Peter at the beach

The other day at work I learned that you can remove backgrounds from images in Word 2010. What takes 10-20 minutes to do cleanly in GIMP takes 10 seconds in Word: insert picture, click "Remove Background" under "Picture Tools", and you're done (provided the image isn't too detailed). Insert a new background image, click "send to back", and you've got a new setting. Mind blown at the simplicity of a utility that's been there all along. Here's Peter from The Snowy Day and Whistle for Willie in new landscapes.


Amanda Palmer: The Art of Asking (TED)

I know many feel TED talk fatigue, & I can be one of them. But if you're interested in the sharing economy, or art, or Twitter, or bringing humanness to a busy impersonal place or interaction, or even just or maybe especially *how to present a short talk well*, I recommend Amanda Palmer's 13-minute talk (2013):


"The Friends List: a Poem in 292 Parts"--Carolyn Guinzio

I love Carolyn Guinzio's "The Friends List: a Poem in 292 Parts"--a short stanza on each of her Facebook friends. On Facebook, Kathleen Ossip shared it and wrote that it "chimes with affection and connection". I think so, too, but also think some sections capture the slightness and wisp-like surprise, the oddity of some of those connections--it's a poem that makes sense of Facebook, when "Making Sense Of Facebook" sometimes doesn't seem so far from "Making Love Out Of Nothing At All".

A few brief excerpts that I hope it's okay to quote (read the entire poem here*):

She was worried 
about the phantom
kittens in the grate.

I was won over
by the fictional contents
of the fictional little girl’s purse.

I both knew and did
not know that was her
at the next table.

You can look, but I think
he has already found
all the good fossils.

Where can she be
at peace?
On a horse.

Even at the hospital,
I see her in the light 
of chandeliers.

*link may be broken after a week or two--just learned of poet's intention to only keep the page up for a short while


Neon salesman's suitcase


 "One amazing relic of the golden age of neon are the suitcases carried by neon salesmen.
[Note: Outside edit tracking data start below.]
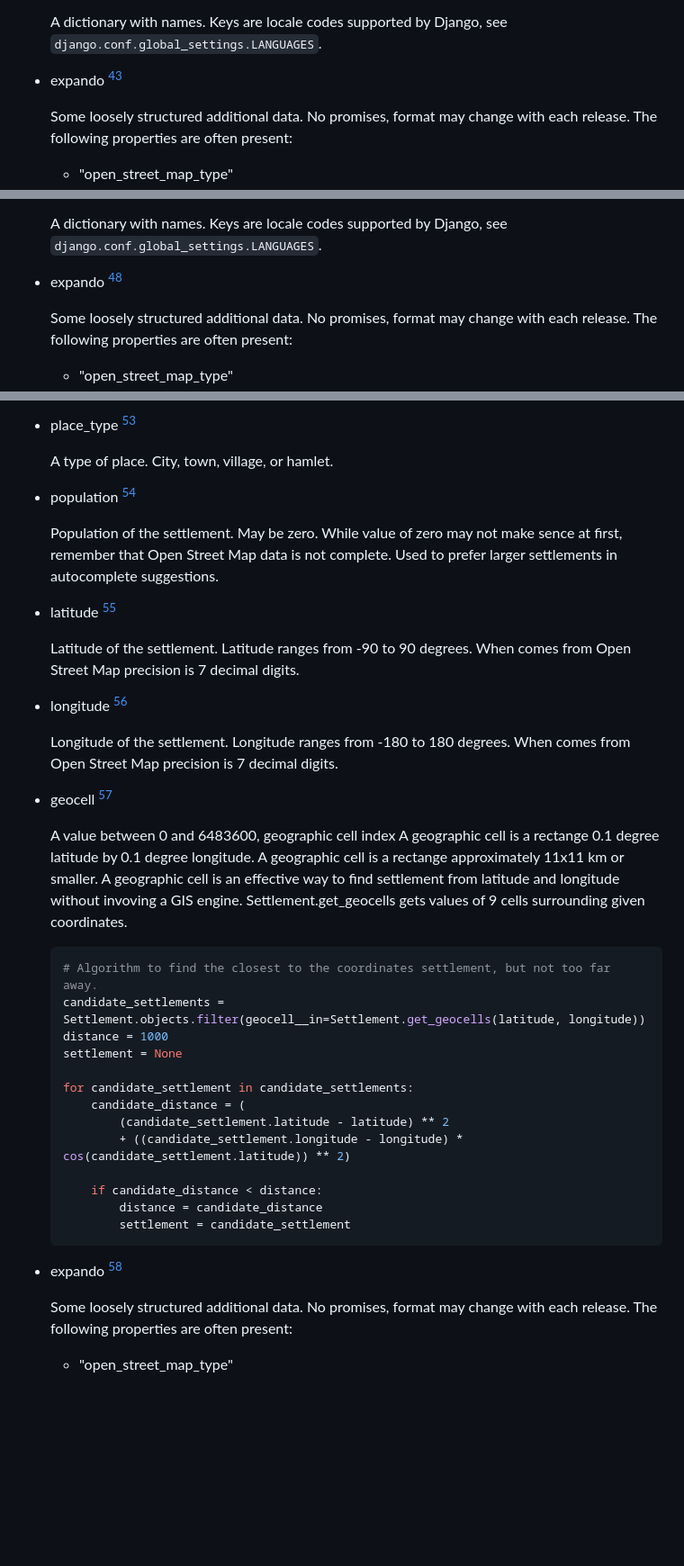
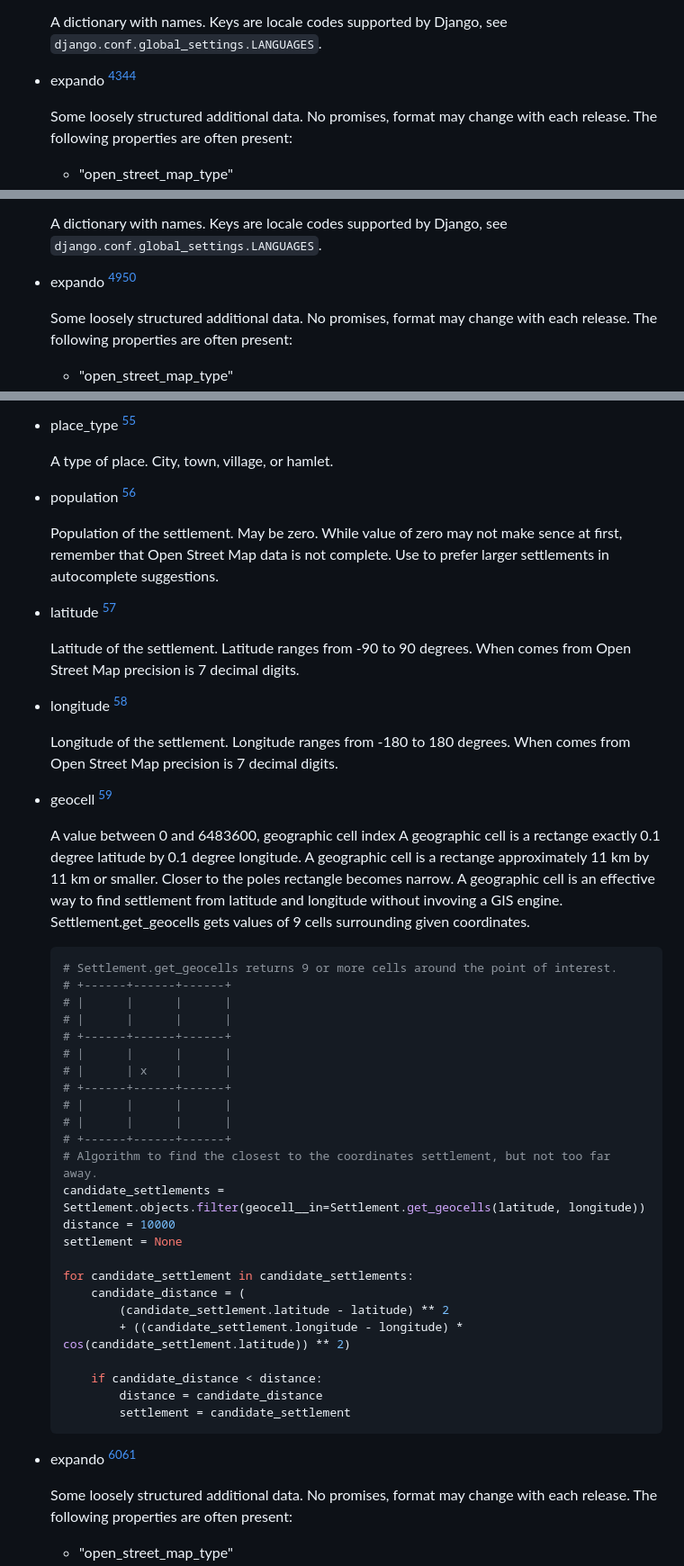
Before and after one commit to django-terran/django-terran, a Markdown page: README.md, 3 parts joined by grey strips. Shown at 90% size. Drawn GitHub-style; blank space fills up the shorter version.

````diff
--- a/README.md
+++ b/README.md
@@ -254,7 +360,7 @@ Except obvious, help with data https://github.com/django-terran/django-terran-da
 
     A dictionary with names.
     Keys are locale codes supported by Django, see `django.conf.global_settings.LANGUAGES`.
-- expando [^2]
+- expando [^2][^3]
 
     Some loosely structured additional data. No promises, format may change with each release.
     The following properties are often present:
@@ -295,7 +401,7 @@ Except obvious, help with data https://github.com/django-terran/django-terran-da
 
     A dictionary with names.
     Keys are locale codes supported by Django, see `django.conf.global_settings.LANGUAGES`.
-- expando [^2]
+- expando [^2][^3]
 
     Some loosely structured additional data. No promises, format may change with each release.
     The following properties are often present:
@@ -346,13 +455,11 @@ Use Settlement model to suggest in autocomplete scenarios; or to find a settleme
 
     A type of place.
     City, town, village, or hamlet.
-
 - population [^2]
 
     Population of the settlement.
     May be zero. While value of zero may not make sence at first, remember that Open Street Map data is not complete.
-    Used to prefer larger settlements in autocomplete suggestions.
-
+    Use to prefer larger settlements in autocomplete suggestions.
 - latitude [^2]
 
     Latitude of the settlement. Latitude ranges from -90 to 90 degrees.
@@ -361,18 +468,28 @@ Use Settlement model to suggest in autocomplete scenarios; or to find a settleme
 
     Longitude of the settlement. Longitude ranges from -180 to 180 degrees.
     When comes from Open Street Map precision is 7 decimal digits.
-
 - geocell [^2]
 
     A value between 0 and 6483600, geographic cell index
-    A geographic cell is a rectange 0.1 degree latitude by 0.1 degree longitude.
-    A geographic cell is a rectange approximately 11x11 km or smaller.
+    A geographic cell is a rectange exactly 0.1 degree latitude by 0.1 degree longitude.
+    A geographic cell is a rectange approximately 11 km by 11 km or smaller. Closer to the poles rectangle becomes narrow.
     A geographic cell is an effective way to find settlement from latitude and longitude without invoving a GIS engine.
     Settlement.get_geocells gets values of 9 cells surrounding given coordinates.
     ```python
+    # Settlement.get_geocells returns 9 or more cells around the point of interest.
+    # +------+------+------+
+    # |      |      |      |
+    # |      |      |      |
+    # +------+------+------+
+    # |      |      |      |
+    # |      | x    |      |
+    # +------+------+------+
+    # |      |      |      |
+    # |      |      |      |
+    # +------+------+------+
     # Algorithm to find the closest to the coordinates settlement, but not too far away.
     candidate_settlements = Settlement.objects.filter(geocell__in=Settlement.get_geocells(latitude, longitude))
-    distance = 1000
+    distance = 10000
     settlement = None
 
     for candidate_settlement in candidate_settlements:
@@ -385,7 +502,7 @@ Use Settlement model to suggest in autocomplete scenarios; or to find a settleme
             settlement = candidate_settlement
     ```
 
-- expando [^2]
+- expando [^2][^3]
 
     Some loosely structured additional data. No promises, format may change with each release.
     The following properties are often present:
````
Also changed, not shown: other parts of README.md (+122 -13 lines).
They contained every color they could make. The suitcases are so beautiful. You open them up, and there’s a little switch for each tube. If you turn them all on—which you’re not really supposed to do—you just get this incredible rainbow radiating out of the suitcase. It must have been so magical when a salesman walked into a little shop and opened up his suitcase, especially when neon signs were first starting to catch on."

--Kirsten Hively, via Collectors Weekly